PF24 is stored, thawed, and infused with the same procedures used for FFP. Although it is technically a different product, most healthcare providers continue to refer to FFP when the actual component is PF24.


The production of PF24 began in response to an increase in reported cases of transfusion-related acute lung injury, or TRALI. The proposed mechanism of TRALI involves antibodies from donor blood components (predominantly plasma) that are directed against human leukocyte antigens (HLA).[2] These antibodies are most numerous in women who have been pregnant more than once.

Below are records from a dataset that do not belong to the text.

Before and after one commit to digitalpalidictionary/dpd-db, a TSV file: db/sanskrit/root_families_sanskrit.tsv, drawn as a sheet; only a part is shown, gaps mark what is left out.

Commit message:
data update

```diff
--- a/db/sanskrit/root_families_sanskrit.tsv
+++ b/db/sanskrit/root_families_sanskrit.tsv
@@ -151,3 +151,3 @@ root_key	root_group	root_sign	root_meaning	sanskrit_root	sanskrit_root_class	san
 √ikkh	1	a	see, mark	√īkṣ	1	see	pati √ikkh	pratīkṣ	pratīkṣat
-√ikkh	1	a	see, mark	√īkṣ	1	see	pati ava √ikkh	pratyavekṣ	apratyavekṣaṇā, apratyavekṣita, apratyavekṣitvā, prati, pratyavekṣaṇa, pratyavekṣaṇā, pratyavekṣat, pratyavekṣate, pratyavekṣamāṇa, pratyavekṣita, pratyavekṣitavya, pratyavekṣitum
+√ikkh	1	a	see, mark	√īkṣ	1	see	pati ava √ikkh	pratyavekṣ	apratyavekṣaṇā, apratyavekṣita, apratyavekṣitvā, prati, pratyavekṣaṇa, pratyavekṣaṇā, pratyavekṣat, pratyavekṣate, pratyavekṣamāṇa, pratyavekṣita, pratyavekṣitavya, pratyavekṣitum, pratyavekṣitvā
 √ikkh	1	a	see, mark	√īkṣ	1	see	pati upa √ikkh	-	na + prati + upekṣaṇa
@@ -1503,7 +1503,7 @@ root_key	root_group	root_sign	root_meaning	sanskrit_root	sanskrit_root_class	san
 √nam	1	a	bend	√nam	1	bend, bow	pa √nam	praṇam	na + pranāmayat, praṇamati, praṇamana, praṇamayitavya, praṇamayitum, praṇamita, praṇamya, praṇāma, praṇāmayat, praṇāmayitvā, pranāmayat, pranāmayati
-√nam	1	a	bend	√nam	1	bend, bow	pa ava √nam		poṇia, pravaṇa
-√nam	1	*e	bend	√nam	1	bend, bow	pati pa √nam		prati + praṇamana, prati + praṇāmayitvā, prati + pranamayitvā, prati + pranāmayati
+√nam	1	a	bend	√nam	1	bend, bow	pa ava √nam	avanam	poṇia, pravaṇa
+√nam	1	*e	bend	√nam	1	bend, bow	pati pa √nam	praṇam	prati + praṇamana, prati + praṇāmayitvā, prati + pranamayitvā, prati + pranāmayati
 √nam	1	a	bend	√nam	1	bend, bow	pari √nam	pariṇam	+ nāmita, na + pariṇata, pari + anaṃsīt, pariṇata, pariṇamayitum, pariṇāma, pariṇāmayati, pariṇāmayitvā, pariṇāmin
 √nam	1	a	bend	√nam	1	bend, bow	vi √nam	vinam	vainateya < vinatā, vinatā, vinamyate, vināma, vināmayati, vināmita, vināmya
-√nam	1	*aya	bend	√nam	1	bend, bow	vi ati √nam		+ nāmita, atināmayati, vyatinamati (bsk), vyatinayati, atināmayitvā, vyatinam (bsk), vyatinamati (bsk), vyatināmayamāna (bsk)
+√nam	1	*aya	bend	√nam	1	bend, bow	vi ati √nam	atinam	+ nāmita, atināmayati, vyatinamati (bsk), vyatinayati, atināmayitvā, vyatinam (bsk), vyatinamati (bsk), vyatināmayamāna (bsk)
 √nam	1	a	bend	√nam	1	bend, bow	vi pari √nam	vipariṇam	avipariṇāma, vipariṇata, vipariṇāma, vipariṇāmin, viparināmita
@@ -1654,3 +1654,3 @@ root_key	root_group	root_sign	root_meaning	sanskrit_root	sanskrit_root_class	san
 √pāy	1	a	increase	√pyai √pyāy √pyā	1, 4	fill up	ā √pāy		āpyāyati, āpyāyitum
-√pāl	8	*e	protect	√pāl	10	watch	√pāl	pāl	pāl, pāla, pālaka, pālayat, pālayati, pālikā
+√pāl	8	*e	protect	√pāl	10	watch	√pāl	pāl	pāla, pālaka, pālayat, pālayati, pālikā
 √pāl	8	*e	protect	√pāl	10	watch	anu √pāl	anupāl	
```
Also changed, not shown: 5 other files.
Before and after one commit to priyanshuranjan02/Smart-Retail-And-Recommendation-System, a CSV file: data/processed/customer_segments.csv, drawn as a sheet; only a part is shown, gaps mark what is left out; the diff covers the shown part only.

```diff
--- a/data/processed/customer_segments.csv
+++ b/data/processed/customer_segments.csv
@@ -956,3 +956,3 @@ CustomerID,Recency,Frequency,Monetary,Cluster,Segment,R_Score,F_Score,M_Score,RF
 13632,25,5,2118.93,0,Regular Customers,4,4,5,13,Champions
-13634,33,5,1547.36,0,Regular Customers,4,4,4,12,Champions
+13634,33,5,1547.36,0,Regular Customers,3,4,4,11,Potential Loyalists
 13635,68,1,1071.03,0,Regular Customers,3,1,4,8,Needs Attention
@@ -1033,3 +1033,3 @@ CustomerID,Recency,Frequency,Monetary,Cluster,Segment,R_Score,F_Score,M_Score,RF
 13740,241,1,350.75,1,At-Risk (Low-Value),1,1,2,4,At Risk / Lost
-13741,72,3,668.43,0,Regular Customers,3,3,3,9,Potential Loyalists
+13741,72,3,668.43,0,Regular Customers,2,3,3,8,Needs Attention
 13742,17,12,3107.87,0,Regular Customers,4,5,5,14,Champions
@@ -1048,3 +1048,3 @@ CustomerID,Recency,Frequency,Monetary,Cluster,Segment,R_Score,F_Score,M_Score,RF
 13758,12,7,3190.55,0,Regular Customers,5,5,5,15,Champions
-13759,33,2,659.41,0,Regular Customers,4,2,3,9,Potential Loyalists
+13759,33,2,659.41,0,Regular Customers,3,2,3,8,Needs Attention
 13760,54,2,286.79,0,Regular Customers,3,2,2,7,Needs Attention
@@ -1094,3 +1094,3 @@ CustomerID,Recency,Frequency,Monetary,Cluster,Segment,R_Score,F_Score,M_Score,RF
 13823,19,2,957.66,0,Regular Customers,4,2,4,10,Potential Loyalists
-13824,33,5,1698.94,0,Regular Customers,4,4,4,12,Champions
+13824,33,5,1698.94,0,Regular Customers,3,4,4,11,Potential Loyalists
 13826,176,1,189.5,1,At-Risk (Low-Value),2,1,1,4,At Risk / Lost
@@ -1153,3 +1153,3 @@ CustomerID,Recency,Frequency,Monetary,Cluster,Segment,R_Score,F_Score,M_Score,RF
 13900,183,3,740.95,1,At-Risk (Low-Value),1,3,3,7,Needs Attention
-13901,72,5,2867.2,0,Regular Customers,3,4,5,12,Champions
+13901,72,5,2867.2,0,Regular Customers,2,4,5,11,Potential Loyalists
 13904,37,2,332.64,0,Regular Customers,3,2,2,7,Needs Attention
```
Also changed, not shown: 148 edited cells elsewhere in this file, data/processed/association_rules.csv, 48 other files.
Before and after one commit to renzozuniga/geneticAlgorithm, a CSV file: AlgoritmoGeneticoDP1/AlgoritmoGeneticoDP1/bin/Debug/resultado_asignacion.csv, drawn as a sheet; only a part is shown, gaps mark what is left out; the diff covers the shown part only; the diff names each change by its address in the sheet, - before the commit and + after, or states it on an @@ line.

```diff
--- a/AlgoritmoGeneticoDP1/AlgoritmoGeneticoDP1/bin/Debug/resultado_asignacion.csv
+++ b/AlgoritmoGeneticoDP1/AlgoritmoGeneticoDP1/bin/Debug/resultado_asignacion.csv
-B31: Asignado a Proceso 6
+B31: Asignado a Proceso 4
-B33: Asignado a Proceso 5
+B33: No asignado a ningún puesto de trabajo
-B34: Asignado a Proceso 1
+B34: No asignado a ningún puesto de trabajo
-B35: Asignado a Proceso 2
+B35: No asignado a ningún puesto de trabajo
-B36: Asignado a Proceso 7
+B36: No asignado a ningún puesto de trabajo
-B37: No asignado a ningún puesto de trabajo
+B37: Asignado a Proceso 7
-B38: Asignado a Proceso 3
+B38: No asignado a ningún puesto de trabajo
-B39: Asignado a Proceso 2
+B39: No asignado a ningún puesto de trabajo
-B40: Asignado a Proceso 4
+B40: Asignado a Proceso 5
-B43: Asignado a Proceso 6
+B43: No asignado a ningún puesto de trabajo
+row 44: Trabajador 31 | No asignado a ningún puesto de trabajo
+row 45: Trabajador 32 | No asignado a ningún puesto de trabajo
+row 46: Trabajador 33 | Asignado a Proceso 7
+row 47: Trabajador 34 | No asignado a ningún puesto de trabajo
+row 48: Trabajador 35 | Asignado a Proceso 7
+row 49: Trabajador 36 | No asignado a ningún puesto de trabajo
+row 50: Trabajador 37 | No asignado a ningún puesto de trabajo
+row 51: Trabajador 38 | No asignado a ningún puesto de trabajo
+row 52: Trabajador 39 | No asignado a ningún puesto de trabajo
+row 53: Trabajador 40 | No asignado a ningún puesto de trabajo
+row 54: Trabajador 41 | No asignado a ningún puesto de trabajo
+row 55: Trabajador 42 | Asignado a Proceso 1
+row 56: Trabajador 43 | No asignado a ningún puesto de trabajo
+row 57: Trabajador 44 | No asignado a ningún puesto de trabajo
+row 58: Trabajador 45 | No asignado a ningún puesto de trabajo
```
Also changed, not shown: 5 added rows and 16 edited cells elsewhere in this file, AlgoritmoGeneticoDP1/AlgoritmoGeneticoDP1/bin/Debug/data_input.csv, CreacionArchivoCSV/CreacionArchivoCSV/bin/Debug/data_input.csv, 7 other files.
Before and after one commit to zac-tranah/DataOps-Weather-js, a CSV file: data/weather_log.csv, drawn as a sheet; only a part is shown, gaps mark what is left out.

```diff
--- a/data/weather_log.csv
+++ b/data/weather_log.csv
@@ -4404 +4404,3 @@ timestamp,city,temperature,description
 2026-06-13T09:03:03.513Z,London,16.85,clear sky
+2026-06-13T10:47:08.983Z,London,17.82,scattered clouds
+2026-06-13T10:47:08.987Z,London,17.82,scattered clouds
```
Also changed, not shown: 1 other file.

Thus, removing these women from the donor pool for frozen plasma was proposed as a solution to the TRALI problem (the women’s plasma could still be used for production of other components, including cryoprecipitate). However, removing roughly half of the donor pool was not a viable alternative, given the increasing need for plasma transfusion.

The PF24 approach was pioneered in the United Kingdom beginning in 2004[3] and in the United States beginning in 2007.[4] The use of PF24 has been accompanied by a decrease in the incidence of TRALI—a roughly 50% reduction in reported cases.[3] Long-term studies on the effectiveness of PF24 in massive transfusion have not been conducted.

This does not address the question of risk from plasma in other components, particularly apheresis platelets. Removing multiparous women from this limited donor pool would likely cause too great a shortage of platelets, resulting in more deaths (due to hemorrhage) than are seen due to TRALI after platelet infusion.

PF24 has roughly 70% of the blood coagulation-factor activity of FFP. Given the fact that there is typically an overabundance of coagulation factors in normal plasma, the decrease noted in PF24 is not thought to be clinically significant.


Much of the donor blood supply is obtained at "remote" blood donation events, such as blood drives at colleges, community events, etc., rather than at dedicated donation centers. The time required for transportation and processing often precludes production of FFP in such cases; that is the plasma cannot be separated and frozen within 8 hours of collection. However, the (male) donor blood can be separated into packed red blood cells and plasma within 24 hours (and usually less).


  1. ^ Yazer MH, Triulzi DJ, Hassett AC, Kiss JE (May 2010). "Cryoprecipitate prepared from plasma frozen within 24 hours after phlebotomy contains acceptable levels of fibrinogen and VIIIC". Transfusion. 50 (5): 1014–8. doi:10.1111/j.1537-2995.2009.02535.x. PMID 20003046.
  2. ^ Transfusion-Related Lung Injury (TRALI). Karp, Julie Katz. NewsPath (College of American Pathologists online newsletter). Posted Jan. 1, 2010.
  3. ^ a b Mostly male plasma sends TRALI rates south. Paxton, A. CAP Today (lead article). College of American Pathologists. October 2009.
  4. ^ American Association of Blood Banks, Association Bulletin 06-07, November 2006.